WHAT THE TASK ASKS: Return the lines below that carry the word "página".

━━━ DATA SUPPLIED

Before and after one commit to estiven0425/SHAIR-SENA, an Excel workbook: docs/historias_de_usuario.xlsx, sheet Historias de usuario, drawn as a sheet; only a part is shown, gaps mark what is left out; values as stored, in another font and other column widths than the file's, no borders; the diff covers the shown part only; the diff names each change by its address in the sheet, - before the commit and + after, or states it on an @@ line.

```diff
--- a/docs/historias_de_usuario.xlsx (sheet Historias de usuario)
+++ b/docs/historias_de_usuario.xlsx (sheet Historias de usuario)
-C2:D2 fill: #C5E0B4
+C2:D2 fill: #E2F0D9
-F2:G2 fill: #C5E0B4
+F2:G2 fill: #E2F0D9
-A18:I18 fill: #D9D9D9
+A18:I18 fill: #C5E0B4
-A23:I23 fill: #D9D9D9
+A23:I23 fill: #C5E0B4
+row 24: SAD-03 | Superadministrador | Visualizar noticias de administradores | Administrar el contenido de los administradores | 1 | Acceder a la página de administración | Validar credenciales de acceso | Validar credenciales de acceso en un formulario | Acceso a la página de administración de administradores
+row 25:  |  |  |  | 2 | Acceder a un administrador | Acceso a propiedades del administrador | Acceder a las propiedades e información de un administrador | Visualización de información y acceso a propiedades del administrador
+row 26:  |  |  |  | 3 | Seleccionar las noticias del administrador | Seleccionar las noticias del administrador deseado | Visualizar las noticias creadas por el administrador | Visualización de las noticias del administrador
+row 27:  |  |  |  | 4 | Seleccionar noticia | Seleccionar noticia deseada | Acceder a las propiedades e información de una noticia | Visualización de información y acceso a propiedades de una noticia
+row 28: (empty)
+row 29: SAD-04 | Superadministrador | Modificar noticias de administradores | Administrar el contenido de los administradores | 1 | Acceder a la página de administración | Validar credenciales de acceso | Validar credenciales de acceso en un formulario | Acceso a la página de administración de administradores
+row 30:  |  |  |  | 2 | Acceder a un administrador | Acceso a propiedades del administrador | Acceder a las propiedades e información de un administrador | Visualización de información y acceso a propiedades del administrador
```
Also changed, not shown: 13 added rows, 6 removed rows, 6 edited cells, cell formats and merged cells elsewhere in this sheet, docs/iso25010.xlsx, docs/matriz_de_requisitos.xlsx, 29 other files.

━━━━━━

EXERCISE RESULT:
+row 24: SAD-03 | Superadministrador | Visualizar noticias de administradores | Administrar el contenido de los administradores | 1 | Acceder a la página de administración | Validar credenciales de acceso | Validar credenciales de acceso en un formulario | Acceso a la página de administración de administradores
+row 29: SAD-04 | Superadministrador | Modificar noticias de administradores | Administrar el contenido de los administradores | 1 | Acceder a la página de administración | Validar credenciales de acceso | Validar credenciales de acceso en un formulario | Acceso a la página de administración de administradores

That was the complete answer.